Music is a passion of mine. In finding the music that most interests me, I’ve found Derek Webb. His album “Stockholm Syndrome” (one of my favorites) is a must have for anyone who has ever thought that maybe Christians were entirely missing the point on some current political and social issues. One of the songs on “Stockholm Syndrome” is a catchy little tune called “Jena & Jimmy.” It’s about date rape.
Well, kind of. ”Jena & Jimmy” is a political metaphor for the way grassroots movements often get intoxicated with power – power that ultimately brings the demise of the movement.
I often wonder if the Tea Party movement will become like Jena in this song. I certainly hope not, but I get concerned when I see so many Tea Party leaders working to spread their influence rather than working to advance the principles they claim to value.
For example, look at the Republican Senate primary in Nebraska. A candidate (Deb Fischer) won the election last night, largely because she was sporting endorsements from Sarah Palin and Herman Cain. Meanwhile, somebody like Don Stenberg (endorsed by Jim DeMint’s Senate Conservatives Fund, FreedomWorks, and Club for Growth) goes home a loser.
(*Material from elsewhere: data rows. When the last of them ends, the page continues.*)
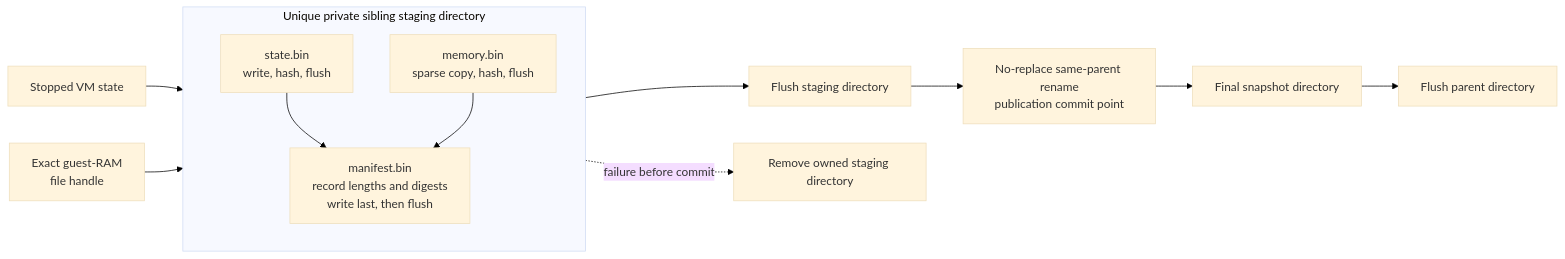
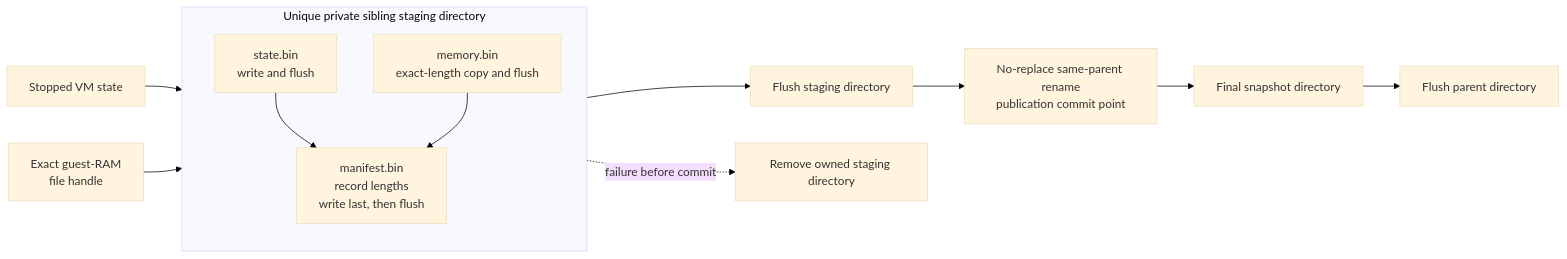
Before and after one commit to microsoft/nvx: the sixth of 7 diagrams in doc/design.md, drawn with Mermaid. The commit also changed other lines of this file and 2 other files, not shown here.

````diff
--- a/doc/design.md
+++ b/doc/design.md
@@ -476,24 +476,24 @@
 ```mermaid
 %%{init: {"theme": "base", "themeVariables": {"background": "#ffffff"}}}%%
 flowchart LR
    State["Stopped VM state"]
    Ram["Exact guest-RAM<br/>file handle"]
 
    subgraph Staging["Unique private sibling staging directory"]
       direction TB
-      StateFile["state.bin<br/>write, hash, flush"]
-      MemoryFile["memory.bin<br/>sparse copy, hash, flush"]
-      ManifestFile["manifest.bin<br/>record lengths and digests<br/>write last, then flush"]
+      StateFile["state.bin<br/>write and flush"]
+      MemoryFile["memory.bin<br/>exact-length copy and flush"]
+      ManifestFile["manifest.bin<br/>record lengths<br/>write last, then flush"]
    end
 
    SyncStaging["Flush staging directory"]
    Rename["No-replace same-parent rename<br/>publication commit point"]
    Final["Final snapshot directory"]
    SyncParent["Flush parent directory"]
    Cleanup["Remove owned staging directory"]
 
    State --> StateFile --> ManifestFile
    Ram --> MemoryFile --> ManifestFile
    ManifestFile --> SyncStaging --> Rename --> Final --> SyncParent
    Staging -. failure before commit .-> Cleanup
 ```
````
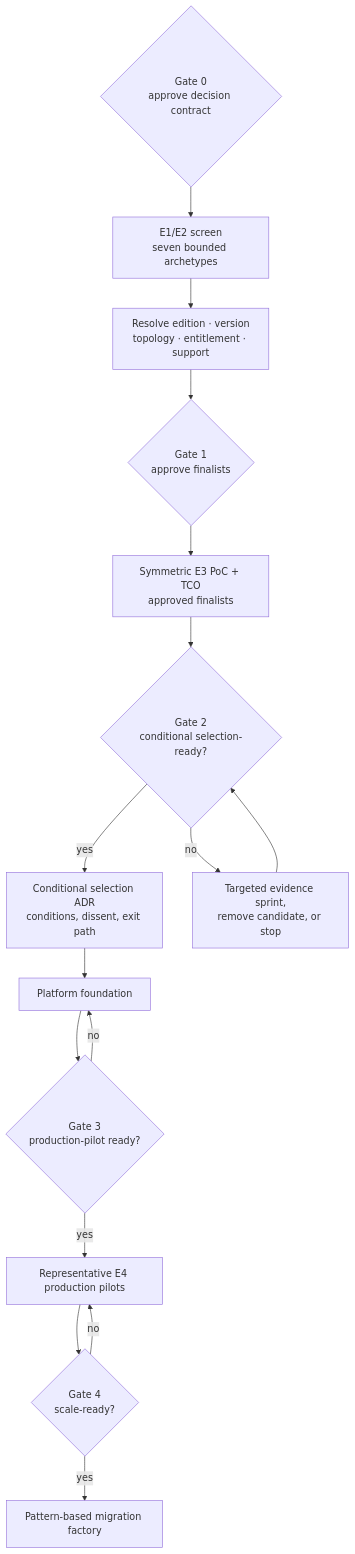
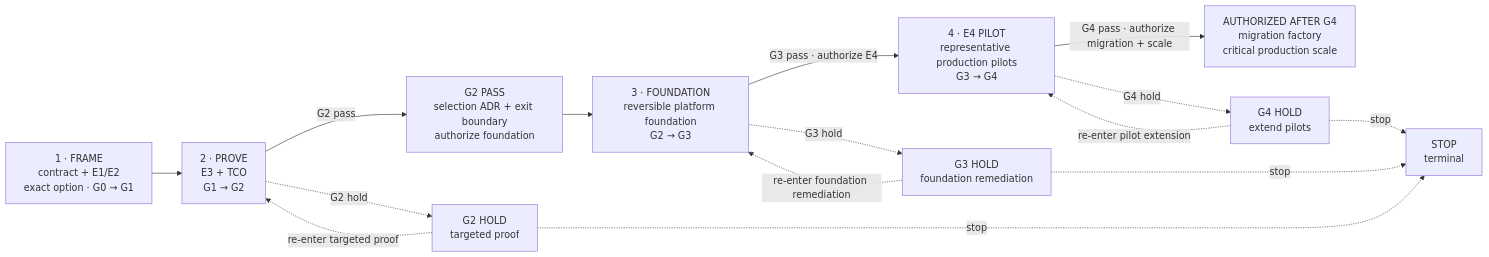
The diagram in reports/methodology-review.md (tomqwu/apim), drawn with Mermaid before and after one commit. The commit also changed other lines of this file and 4 other files, not shown here.

````diff
--- a/reports/methodology-review.md
+++ b/reports/methodology-review.md
@@ -45,12 +54,28 @@
 ```mermaid
-flowchart TB
-  G0{"Gate 0<br/>approve decision contract"} --> S["E1/E2 screen<br/>seven bounded archetypes"] --> O["Resolve edition · version<br/>topology · entitlement · support"] --> G1{"Gate 1<br/>approve finalists"}
-  G1 --> P["Symmetric E3 PoC + TCO<br/>approved finalists"] --> G2{"Gate 2<br/>conditional selection-ready?"}
-  G2 -->|"yes"| R["Conditional selection ADR<br/>conditions, dissent, exit path"] --> F["Platform foundation"] --> G3{"Gate 3<br/>production-pilot ready?"}
-  G3 -->|"yes"| E4["Representative E4 production pilots"] --> G4{"Gate 4<br/>scale-ready?"}
-  G4 -->|"yes"| M["Pattern-based migration factory"]
-  G2 -->|"no"| X["Targeted evidence sprint,<br/>remove candidate, or stop"]
-  X --> G2
-  G3 -->|"no"| F
-  G4 -->|"no"| E4
+flowchart LR
+  S1["1 · FRAME<br/>contract + E1/E2<br/>exact option · G0 → G1"]
+  S2["2 · PROVE<br/>E3 + TCO<br/>G1 → G2"]
+  A["G2 PASS<br/>selection ADR + exit boundary<br/>authorize foundation"]
+  S3["3 · FOUNDATION<br/>reversible platform foundation<br/>G2 → G3"]
+  S4["4 · E4 PILOT<br/>representative production pilots<br/>G3 → G4"]
+  M["AUTHORIZED AFTER G4<br/>migration factory<br/>critical production scale"]
+  H2["G2 HOLD<br/>targeted proof"]
+  H3["G3 HOLD<br/>foundation remediation"]
+  H4["G4 HOLD<br/>extend pilots"]
+  X["STOP<br/>terminal"]
+
+  S1 --> S2
+  S2 -->|"G2 pass"| A
+  A --> S3
+  S3 -->|"G3 pass · authorize E4"| S4
+  S4 -->|"G4 pass · authorize migration + scale"| M
+  S2 -. G2 hold .-> H2
+  H2 -. re-enter targeted proof .-> S2
+  H2 -. stop .-> X
+  S3 -. G3 hold .-> H3
+  H3 -. re-enter foundation remediation .-> S3
+  H3 -. stop .-> X
+  S4 -. G4 hold .-> H4
+  H4 -. re-enter pilot extension .-> S4
+  H4 -. stop .-> X
 ```
````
We really can’t fault Fischer for seeking out endorsements from Sarah Palin and Herman Cain; they certainly have sway with voters, and in a tight race, you need every edge you can get. The real issue here is the lack of vetting candidates by the people perceived as leaders in the Tea Party movement.
Why do people like Cain and Palin latch on to candidates who aren’t really great? Is it the attention they get? Is it the way people swoon at the site of them behind a microphone? Are they just looking for a way to extend their political influence?
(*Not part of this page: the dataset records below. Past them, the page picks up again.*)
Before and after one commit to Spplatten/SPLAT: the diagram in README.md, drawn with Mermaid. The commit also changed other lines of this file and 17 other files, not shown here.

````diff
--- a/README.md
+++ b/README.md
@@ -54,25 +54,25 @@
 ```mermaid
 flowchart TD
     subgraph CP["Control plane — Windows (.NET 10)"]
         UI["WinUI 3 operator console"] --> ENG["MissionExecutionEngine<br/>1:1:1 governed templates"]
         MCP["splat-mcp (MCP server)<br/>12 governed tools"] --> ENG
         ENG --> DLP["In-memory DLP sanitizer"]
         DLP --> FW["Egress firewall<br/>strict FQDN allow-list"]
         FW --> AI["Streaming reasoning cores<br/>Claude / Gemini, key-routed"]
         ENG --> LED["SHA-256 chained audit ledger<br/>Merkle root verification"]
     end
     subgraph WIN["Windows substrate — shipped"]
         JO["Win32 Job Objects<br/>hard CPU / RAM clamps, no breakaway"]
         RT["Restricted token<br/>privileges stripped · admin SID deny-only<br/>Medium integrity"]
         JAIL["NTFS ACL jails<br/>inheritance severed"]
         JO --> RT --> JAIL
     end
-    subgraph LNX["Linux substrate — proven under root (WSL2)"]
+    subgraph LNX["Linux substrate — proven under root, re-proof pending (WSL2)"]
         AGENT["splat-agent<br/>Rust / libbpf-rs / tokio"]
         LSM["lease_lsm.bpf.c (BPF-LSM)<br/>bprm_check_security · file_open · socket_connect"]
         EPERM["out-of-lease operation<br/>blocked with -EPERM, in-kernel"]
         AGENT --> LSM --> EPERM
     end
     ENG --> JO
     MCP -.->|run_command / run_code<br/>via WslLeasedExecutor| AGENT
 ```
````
Jason and Brett jump into 2010 with a podcast, joined by two guests, Jason Cecil, current Southeast Director for Young Democrats of America and immediate past president of Young Democrats of Georgia, and Jimmie Bise, political and pop culture commentator at The Sundries Shack blog and The Delivery podcast.
The discussion went so well (and long), they split the podcast into two installments, with the second part publishing tomorrow available here.
In the first part, they discuss:
Editor’s note: While the larger point of the post is a good topic for debate, Fortenberry was a bad example. According to the scorecards released by the Club for Growth and FreedomWorks, Fortenberry hasn’t been a friend to the taxpayer on fiscal issues. Thanks to Matt Hoskins for bringing this to our attention.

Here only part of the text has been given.